Topic: Distance Selling
Who: German legislators
When: June 2000
In June 2000 the EU Directive 1997/7/EC on the protection of consumers in respect of distance contracts, otherwise known as the Distance Selling Directive ("DSD") was given the force of law in Germany by the Distance Selling Act ("DSA"). The DSD was intended to lay down across Europe statutory minimum levels of protection for consumers when buying on-line, by mail-order, by telephone or by any other means not involving face to face contact with the seller. So far so good for harmonised rules across Europe. By setting minimum protection levels, however, the DSD did allow for the possibility of some member states going for higher protection levels, and this is exactly what Germany has chosen to do, whilst other member states such as the UK have opted for the minimalist (but still quite prescriptive) approach.

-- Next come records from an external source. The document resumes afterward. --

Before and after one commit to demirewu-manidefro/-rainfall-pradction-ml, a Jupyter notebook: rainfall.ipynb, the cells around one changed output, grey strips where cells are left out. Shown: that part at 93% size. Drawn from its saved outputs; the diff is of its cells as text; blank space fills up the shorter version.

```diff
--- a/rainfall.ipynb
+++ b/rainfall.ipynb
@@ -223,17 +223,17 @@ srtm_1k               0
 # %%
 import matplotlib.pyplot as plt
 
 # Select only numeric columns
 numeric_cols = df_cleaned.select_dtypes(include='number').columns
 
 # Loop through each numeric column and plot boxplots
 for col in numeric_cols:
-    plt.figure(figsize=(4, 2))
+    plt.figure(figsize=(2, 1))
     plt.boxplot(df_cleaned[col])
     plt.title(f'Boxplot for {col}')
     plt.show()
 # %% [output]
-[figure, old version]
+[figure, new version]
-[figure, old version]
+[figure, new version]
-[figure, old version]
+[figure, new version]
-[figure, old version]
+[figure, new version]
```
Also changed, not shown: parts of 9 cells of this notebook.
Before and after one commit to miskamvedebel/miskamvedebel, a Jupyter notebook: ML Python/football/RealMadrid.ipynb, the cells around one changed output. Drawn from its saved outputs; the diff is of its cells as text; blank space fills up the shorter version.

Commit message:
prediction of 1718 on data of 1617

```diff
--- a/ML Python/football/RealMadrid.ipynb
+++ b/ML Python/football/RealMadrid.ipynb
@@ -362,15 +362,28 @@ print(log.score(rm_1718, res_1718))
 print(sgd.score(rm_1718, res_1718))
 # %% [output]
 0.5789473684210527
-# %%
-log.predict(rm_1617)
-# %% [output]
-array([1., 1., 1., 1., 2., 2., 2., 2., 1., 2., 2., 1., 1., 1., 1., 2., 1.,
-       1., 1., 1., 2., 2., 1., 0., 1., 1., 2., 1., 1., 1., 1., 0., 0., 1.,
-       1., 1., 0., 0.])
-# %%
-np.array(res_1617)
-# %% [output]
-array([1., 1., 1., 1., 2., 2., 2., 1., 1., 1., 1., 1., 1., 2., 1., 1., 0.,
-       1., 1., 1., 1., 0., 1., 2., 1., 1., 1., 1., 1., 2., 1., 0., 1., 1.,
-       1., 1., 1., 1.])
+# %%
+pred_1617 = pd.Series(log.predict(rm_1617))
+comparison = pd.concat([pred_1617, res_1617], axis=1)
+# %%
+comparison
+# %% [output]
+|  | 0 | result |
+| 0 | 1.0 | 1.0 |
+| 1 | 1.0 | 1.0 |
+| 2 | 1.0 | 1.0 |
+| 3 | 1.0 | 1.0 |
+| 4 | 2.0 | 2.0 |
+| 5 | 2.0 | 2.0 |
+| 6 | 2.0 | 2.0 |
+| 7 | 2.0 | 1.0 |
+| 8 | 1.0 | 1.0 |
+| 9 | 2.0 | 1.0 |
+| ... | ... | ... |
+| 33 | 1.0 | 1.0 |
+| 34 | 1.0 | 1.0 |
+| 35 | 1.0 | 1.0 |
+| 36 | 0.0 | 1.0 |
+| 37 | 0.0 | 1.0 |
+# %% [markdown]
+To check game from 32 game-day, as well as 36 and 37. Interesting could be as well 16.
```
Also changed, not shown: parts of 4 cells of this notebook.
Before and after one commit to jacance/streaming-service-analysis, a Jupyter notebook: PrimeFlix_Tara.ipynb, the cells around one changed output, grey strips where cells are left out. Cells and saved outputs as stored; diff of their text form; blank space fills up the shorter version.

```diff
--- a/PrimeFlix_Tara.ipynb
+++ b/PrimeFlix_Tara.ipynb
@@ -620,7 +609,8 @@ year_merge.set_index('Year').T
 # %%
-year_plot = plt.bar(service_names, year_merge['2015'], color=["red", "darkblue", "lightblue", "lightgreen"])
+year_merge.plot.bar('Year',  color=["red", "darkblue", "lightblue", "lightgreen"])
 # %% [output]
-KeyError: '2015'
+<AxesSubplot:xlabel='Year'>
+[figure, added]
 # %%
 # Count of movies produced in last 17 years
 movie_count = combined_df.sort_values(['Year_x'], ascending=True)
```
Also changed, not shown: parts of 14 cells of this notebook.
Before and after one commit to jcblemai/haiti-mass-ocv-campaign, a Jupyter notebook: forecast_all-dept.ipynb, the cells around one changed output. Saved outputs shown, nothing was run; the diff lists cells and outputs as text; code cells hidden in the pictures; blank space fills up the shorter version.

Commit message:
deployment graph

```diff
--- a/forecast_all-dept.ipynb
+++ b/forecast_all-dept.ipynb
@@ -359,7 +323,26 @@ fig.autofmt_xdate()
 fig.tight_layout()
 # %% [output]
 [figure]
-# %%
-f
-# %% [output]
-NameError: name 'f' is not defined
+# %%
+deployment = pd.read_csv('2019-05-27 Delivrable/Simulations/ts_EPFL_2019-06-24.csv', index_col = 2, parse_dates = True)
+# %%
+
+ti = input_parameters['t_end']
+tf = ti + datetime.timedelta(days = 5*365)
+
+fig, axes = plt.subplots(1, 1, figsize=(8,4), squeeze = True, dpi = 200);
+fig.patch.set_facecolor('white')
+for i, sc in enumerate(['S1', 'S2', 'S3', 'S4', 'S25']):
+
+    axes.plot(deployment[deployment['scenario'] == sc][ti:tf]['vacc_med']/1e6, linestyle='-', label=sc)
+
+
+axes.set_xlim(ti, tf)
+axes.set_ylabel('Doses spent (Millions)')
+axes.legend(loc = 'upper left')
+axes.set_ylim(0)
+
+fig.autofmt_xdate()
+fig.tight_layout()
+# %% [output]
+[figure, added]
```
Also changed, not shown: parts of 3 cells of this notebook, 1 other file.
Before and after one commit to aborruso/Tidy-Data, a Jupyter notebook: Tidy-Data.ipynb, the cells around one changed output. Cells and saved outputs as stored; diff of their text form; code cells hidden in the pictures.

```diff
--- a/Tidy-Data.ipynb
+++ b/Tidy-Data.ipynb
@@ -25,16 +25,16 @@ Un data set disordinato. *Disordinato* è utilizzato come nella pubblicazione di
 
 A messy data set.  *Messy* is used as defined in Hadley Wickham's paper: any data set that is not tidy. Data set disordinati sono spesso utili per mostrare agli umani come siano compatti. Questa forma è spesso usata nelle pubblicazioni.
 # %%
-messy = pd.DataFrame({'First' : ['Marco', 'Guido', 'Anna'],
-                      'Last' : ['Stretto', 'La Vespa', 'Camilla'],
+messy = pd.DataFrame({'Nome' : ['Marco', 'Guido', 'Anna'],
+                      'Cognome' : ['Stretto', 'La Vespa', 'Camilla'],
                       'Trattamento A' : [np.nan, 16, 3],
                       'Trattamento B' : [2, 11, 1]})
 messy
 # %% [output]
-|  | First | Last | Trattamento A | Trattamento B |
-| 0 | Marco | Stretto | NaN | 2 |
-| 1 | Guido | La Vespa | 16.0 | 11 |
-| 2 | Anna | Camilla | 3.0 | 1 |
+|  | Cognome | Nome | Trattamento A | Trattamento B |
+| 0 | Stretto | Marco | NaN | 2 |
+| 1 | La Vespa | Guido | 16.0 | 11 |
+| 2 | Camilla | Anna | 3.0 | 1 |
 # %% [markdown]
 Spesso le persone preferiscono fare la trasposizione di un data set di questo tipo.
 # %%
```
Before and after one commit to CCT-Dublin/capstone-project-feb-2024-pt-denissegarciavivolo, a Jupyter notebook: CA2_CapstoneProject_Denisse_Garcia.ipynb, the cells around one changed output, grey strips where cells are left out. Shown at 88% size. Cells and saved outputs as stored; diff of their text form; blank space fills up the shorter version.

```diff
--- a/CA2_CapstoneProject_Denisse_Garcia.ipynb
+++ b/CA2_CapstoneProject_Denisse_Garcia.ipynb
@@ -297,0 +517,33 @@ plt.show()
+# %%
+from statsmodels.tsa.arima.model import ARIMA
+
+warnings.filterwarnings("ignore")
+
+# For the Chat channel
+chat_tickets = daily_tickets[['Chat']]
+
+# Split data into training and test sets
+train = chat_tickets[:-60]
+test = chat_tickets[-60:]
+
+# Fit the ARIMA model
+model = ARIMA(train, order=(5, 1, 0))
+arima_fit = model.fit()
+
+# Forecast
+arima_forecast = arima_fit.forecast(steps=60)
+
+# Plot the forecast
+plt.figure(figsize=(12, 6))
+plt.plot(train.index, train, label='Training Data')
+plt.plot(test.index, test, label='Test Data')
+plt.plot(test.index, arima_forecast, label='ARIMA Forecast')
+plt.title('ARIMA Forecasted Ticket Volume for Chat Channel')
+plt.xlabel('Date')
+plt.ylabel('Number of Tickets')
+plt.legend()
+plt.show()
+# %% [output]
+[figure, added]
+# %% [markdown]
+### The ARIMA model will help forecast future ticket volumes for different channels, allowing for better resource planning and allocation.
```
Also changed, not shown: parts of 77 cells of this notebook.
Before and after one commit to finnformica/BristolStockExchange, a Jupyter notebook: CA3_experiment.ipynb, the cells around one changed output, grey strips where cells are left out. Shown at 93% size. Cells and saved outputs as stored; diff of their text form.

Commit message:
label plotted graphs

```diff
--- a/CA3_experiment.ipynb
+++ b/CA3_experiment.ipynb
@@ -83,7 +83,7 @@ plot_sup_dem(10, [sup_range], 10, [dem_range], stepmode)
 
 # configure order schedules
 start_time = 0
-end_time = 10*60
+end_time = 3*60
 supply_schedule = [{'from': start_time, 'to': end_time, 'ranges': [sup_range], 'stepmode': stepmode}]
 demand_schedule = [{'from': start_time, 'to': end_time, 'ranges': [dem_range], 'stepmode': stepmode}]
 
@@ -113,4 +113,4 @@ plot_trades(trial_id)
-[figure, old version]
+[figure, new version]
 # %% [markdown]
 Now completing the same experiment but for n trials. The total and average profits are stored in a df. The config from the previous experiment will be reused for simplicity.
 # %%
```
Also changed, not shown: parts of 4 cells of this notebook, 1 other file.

The areas of divergence between the German DSA and the DSD are in some respects minor and in others far more significant. At the former end of the scale is the requirement that the "entire address" of the seller must be provided before the sale contract is concluded and it must also be stated clearly at what point the conclusion of that sale contract actually takes place. Separately, the disclosure that has to be made on or before the time of delivery must be clearly differentiated (for example by highlighting) from the pre-contract disclosure. As for the right to cancel which is at the heart of the DSD, this must not only be notified clearly to the consumer prior to the sale contract, the seller must also set out clearly the legal consequences of such withdrawal.
Still in relation to the withdrawal right, and perhaps most significantly of all, Germany has chosen to give consumers a longer period after delivery in which to decide whether to withdraw from the contract and seek a refund. The DSD specifies 7 working days after the day of delivery (as does the UK for instance) whilst the DSA goes for 14 days including weekends. In addition, whilst the DSD (and the equivalent UK rules) stipulate that failure to give information about the cancellation rights can lead to an extension of the period during which the consumer can withdraw from the minimum 7 days to up to 3 months, Germany goes for up to 4 months.
On the vexed (and in the UK by no means straightforward) question of who pays the cost of sending back products if the withdrawal right has been exercised, under the German DSA the customer bears the cost of items whose sale price is up to EU40 whilst the supplier pays in respect of more expensive products. Of the other differences, perhaps the most likely generator of litigation and dispute is the introduction of a requirement that if the consumer cancels the contract and the product is returned, the seller is entitled to deduct from the returned purchased monies a quasi-rental in respect of the use that the consumer has had of the products prior to their return. How the level of this rental is to be computed is unclear, and in the absence of further regulations stipulating perhaps a percentage of the total purchase price per day, appears to be a recipe for ongoing disputes well after cancellation.
Why this matters:
Clearly any offer to sell goods and services on an English e-tailer's website is going to be accessible in Germany. It was hoped that the DSD would set English and all other EU e-tailers free from the need to check for compliance with the local rules of all 15 EU member states before selling on-line in Europe. Now, unless the site clearly states that German residents may not order products from the site, the e-tailer faces a risk of German regulatory action unless it harmonises up the disclosure and the deal it provides to its consumers to the level now set by Germany.
Does any other EU legislation in the pipeline offer a solution to this? Unfortunately not. It might have been thought that the E-Commerce Directive, due to have the force of law across Europe by February 2002, would be coming to the rescue with its "country of origin" principle, dictating on the face of it that European marketers and sellers can rest easy so long as they comply with their local laws and regulations. Unfortunately however, this is not the case here. Why? Because sellers will still have to comply with the laws of the country of destination (or "access" in web terms) if those laws relate to "consumer contracts." This is exactly what the DSD does relate to.
This is not the first time in marketinglaw.co.uk that we have sardonically cried "Three cheers for the single market".